**WHAT THE TASK REQUIRES:** Show all lines from the records below in which the string "unary" is present.
<<<<
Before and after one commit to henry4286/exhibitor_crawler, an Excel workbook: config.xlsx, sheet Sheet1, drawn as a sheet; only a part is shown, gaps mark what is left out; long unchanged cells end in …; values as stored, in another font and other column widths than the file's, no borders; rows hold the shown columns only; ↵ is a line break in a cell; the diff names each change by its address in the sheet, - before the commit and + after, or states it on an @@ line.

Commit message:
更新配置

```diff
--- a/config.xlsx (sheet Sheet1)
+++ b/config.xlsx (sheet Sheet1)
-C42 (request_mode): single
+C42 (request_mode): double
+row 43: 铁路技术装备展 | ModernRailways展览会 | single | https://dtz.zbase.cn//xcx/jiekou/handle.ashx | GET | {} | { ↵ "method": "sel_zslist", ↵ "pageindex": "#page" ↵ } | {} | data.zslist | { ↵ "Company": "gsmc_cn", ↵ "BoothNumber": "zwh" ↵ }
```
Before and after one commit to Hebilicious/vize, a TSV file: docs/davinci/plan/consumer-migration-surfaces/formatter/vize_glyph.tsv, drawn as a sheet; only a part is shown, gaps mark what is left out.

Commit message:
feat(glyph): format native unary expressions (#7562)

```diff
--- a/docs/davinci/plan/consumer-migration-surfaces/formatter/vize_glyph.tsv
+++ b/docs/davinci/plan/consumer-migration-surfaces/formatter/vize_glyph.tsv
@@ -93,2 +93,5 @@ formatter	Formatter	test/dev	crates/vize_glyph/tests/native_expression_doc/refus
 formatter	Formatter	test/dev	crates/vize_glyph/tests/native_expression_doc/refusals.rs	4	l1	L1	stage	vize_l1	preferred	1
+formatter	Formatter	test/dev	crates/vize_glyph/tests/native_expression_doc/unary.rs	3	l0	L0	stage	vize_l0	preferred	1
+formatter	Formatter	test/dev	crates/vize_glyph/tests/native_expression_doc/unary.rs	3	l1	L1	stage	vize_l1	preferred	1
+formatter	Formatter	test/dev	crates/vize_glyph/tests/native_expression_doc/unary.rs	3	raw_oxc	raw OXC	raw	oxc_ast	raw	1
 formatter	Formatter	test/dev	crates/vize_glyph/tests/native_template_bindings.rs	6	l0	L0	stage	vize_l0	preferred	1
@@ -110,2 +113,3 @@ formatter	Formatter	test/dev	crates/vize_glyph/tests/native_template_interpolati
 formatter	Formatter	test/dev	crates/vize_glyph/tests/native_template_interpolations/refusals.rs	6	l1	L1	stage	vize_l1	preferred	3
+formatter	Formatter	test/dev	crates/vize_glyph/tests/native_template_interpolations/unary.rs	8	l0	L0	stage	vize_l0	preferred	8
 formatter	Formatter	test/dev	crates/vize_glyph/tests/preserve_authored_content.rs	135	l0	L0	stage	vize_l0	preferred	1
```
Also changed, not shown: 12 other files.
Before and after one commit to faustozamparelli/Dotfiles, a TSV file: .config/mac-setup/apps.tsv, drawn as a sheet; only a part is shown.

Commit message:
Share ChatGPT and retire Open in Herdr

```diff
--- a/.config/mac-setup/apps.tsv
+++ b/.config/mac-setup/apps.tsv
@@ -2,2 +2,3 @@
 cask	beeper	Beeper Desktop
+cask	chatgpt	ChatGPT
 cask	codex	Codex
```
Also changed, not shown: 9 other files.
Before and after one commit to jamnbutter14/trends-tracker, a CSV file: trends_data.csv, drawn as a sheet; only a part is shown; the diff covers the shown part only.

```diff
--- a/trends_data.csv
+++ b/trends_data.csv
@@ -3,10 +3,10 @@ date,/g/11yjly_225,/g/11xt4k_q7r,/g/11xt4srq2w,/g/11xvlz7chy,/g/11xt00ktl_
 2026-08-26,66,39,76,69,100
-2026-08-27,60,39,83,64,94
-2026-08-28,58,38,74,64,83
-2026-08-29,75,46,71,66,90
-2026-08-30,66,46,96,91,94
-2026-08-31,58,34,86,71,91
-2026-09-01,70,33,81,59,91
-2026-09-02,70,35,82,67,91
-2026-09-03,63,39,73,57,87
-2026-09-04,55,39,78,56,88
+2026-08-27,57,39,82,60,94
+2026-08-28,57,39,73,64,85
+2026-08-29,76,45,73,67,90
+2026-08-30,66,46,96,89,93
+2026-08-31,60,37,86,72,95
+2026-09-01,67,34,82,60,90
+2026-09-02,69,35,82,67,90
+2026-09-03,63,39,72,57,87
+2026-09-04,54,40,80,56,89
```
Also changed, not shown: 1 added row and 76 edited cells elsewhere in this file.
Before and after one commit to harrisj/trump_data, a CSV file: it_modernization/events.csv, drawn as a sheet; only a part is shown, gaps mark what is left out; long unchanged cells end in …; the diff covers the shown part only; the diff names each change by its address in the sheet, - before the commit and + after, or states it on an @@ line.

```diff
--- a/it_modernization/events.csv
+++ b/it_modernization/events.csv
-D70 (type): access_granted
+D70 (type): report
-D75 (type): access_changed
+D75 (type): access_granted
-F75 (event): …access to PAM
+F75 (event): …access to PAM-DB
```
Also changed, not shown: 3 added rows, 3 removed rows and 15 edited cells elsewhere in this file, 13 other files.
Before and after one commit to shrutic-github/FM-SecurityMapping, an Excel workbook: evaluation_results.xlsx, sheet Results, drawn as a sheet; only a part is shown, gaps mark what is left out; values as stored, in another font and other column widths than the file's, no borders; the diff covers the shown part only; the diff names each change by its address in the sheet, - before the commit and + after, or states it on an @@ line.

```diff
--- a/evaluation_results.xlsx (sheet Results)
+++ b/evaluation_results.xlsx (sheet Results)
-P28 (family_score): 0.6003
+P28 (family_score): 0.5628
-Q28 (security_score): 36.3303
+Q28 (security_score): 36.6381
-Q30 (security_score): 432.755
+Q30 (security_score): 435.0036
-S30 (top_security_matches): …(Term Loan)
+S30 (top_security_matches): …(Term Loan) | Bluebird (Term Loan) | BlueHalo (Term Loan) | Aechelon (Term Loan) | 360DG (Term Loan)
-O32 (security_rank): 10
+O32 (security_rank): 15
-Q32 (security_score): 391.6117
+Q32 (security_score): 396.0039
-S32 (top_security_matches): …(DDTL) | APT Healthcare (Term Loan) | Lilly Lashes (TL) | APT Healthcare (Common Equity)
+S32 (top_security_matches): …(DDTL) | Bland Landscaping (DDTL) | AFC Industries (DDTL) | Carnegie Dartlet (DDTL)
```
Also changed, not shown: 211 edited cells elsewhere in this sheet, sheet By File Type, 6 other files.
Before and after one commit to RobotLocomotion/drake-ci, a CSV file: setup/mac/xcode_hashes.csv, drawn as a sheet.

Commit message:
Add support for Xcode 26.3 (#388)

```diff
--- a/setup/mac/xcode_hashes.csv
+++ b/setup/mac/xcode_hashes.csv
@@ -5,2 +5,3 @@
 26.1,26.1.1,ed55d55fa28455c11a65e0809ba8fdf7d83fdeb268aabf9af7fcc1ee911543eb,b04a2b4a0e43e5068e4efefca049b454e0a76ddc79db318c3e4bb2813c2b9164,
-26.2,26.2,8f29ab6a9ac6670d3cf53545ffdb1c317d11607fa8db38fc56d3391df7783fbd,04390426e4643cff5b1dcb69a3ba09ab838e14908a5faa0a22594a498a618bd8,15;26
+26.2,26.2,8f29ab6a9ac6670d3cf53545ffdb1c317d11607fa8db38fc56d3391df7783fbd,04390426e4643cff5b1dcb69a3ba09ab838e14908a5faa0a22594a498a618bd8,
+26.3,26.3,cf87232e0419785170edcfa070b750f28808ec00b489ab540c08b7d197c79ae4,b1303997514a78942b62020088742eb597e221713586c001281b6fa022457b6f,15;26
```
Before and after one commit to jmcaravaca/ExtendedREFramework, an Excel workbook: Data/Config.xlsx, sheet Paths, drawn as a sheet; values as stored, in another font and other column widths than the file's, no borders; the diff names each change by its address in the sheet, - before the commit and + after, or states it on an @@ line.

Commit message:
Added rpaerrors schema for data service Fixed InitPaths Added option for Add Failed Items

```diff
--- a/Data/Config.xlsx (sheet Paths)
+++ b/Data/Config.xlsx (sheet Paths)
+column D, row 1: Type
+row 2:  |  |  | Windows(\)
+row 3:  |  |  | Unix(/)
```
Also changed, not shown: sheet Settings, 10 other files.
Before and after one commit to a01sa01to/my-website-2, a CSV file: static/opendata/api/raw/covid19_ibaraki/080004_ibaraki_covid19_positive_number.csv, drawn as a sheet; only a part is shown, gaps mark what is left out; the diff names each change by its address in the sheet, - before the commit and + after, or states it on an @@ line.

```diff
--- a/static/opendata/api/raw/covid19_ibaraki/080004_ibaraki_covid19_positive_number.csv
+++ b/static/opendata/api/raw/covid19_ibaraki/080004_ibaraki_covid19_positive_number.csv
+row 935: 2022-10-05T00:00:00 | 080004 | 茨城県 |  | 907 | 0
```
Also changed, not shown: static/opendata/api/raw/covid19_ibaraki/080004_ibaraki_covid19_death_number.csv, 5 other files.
>>>>
**RESPONSE TO THIS EXERCISE:**
feat(glyph): format native unary expressions (#7562)
+formatter	Formatter	test/dev	crates/vize_glyph/tests/native_expression_doc/unary.rs	3	l0	L0	stage	vize_l0	preferred	1
+formatter	Formatter	test/dev	crates/vize_glyph/tests/native_expression_doc/unary.rs	3	l1	L1	stage	vize_l1	preferred	1
+formatter	Formatter	test/dev	crates/vize_glyph/tests/native_expression_doc/unary.rs	3	raw_oxc	raw OXC	raw	oxc_ast	raw	1
+formatter	Formatter	test/dev	crates/vize_glyph/tests/native_template_interpolations/unary.rs	8	l0	L0	stage	vize_l0	preferred	8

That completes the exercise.